Throughout the post-GFC era, the level of real interest rates has been a telling barometer of accommodation. With still accommodative policy keeping a lid on nominal interest rates – for now – the current bout of inflation has kept real rates deep in negative territory. We doubt this can last, and over the past few weeks alone the real yield on the 10-year Treasury has risen from -1.21% to -0.94%.
Nominal and Real Yield on the 10-year U.S. Treasury
Source: Bloomberg, as of 29 October 2021
When given a choice, the Fed has tended err on the side of dovishness. If it holds true to its “guided” pace of measured rate hikes in the face of inflation remaining well above its 2.0% target, nominal rates could continue their march higher, pulling real rates toward positive territory. But if the Fed pivots and raises rates more aggressively than anticipated – tamping down on inflation in the process – real rates would also probably increase as inflation would be less of a scourge. In either case, real rates are likely to rise, which would have meaningful consequences on financial assets as they all could come under pressure. Not only would this act as a headwind for returns across financial markets, but it would also increase the correlation between stocks and bonds, thus reducing the benefits of diversification.
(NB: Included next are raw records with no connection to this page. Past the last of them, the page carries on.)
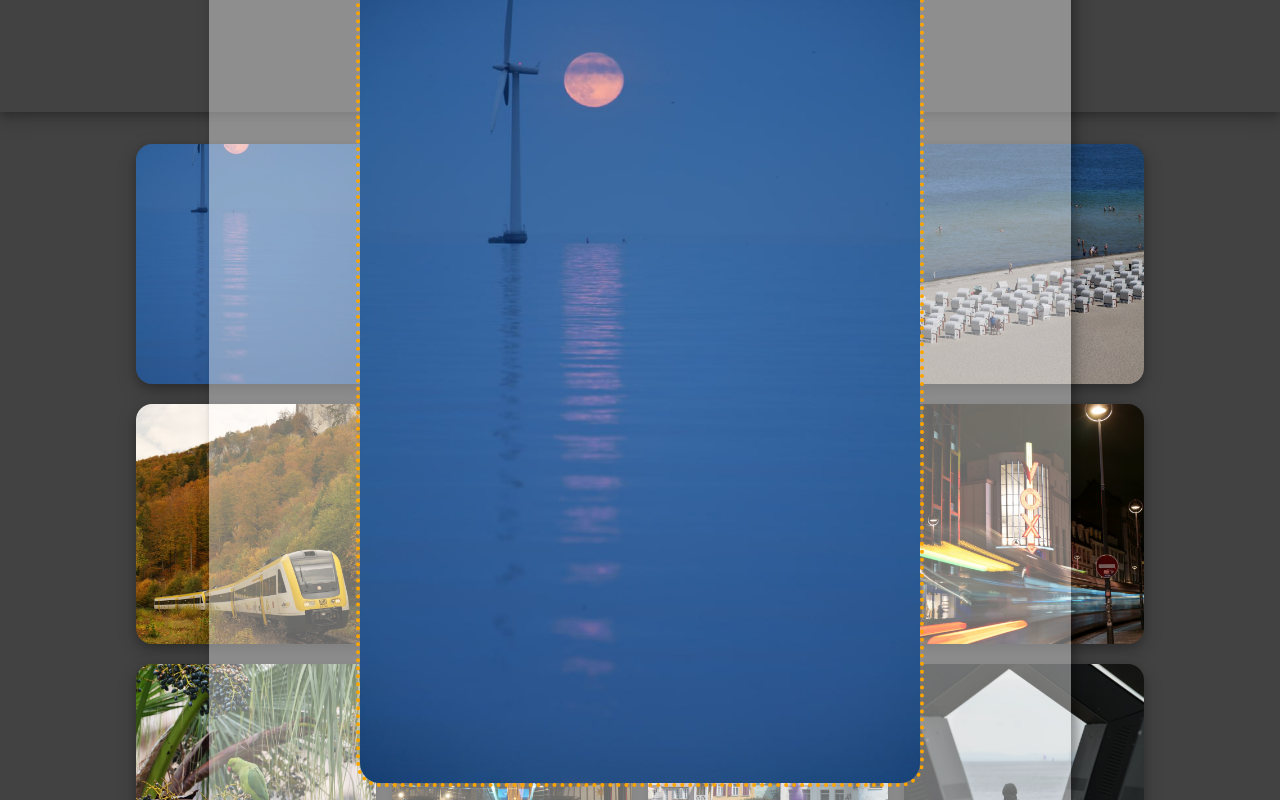
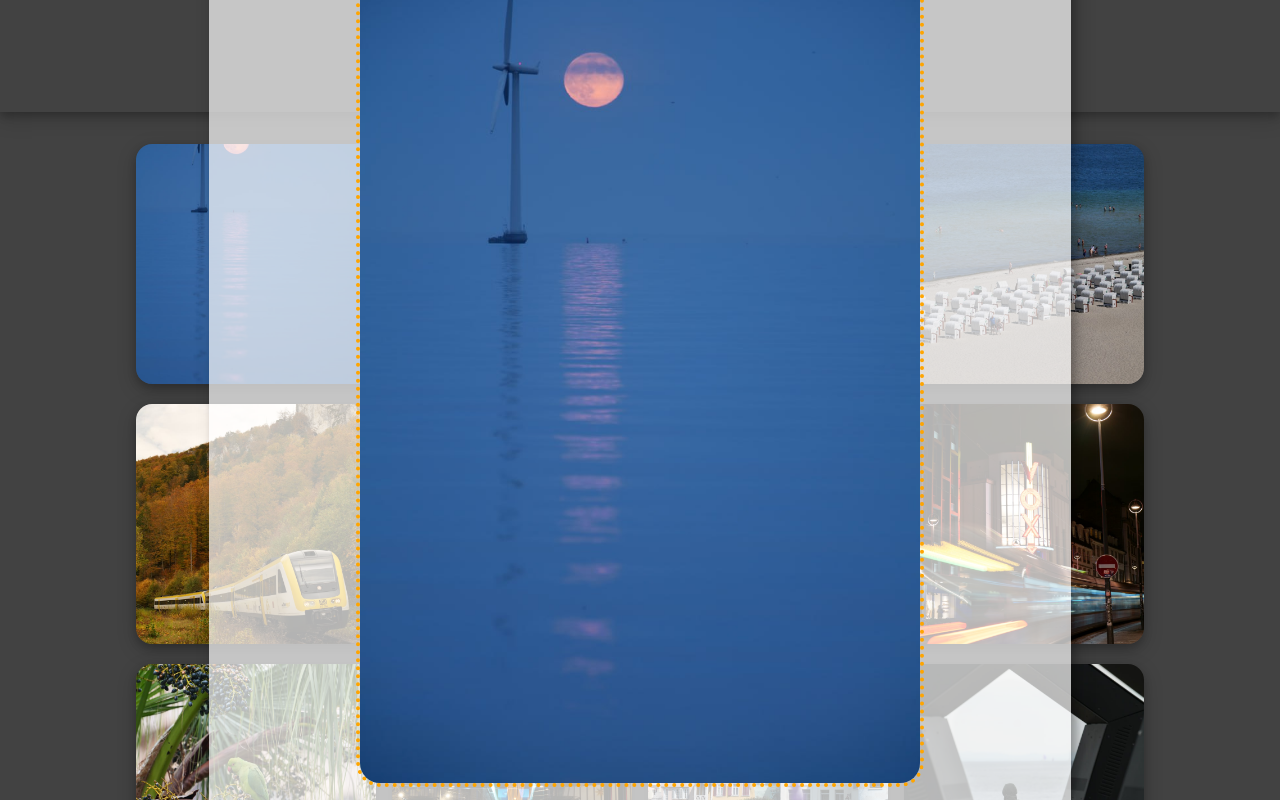
Before and after one commit to Schuhoch2/Fotogram, a plain HTML site: page index.html in a window 1280 px wide. Both pictures are taken after a click on the picture 256 px from the left and 264 px from the top of the page. Shown: the top 800 px of the page. Drawn offline with Linux system fonts and the light colour scheme.

Commit message:
added blur for background while open overlay, added id for content, added contentlimit, filter for img in main, changed img size in overlay

```diff
--- a/style.css
+++ b/style.css
@@ -105,7 +105,7 @@ footer a:hover{
 }
 
 .bigpicture {
-    background-color: rgba(255, 255, 255, 0.403);
+    background-color: rgba(255, 255, 255, 0.7);
     box-shadow: 4px 0px 8px 0 rgba(0, 0, 0, 0.2), 6px 0px 20px 0 rgba(0, 0, 0, 0.19);
 
     border-radius: 24px;
```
A third scenario is the Fed stands pat as inflation reverts to a lower level. This stasis, whether driven by slowing demand or the resolution of supply-chain issues, could result in real rates staying negative, thus buying more time for the economy to heal.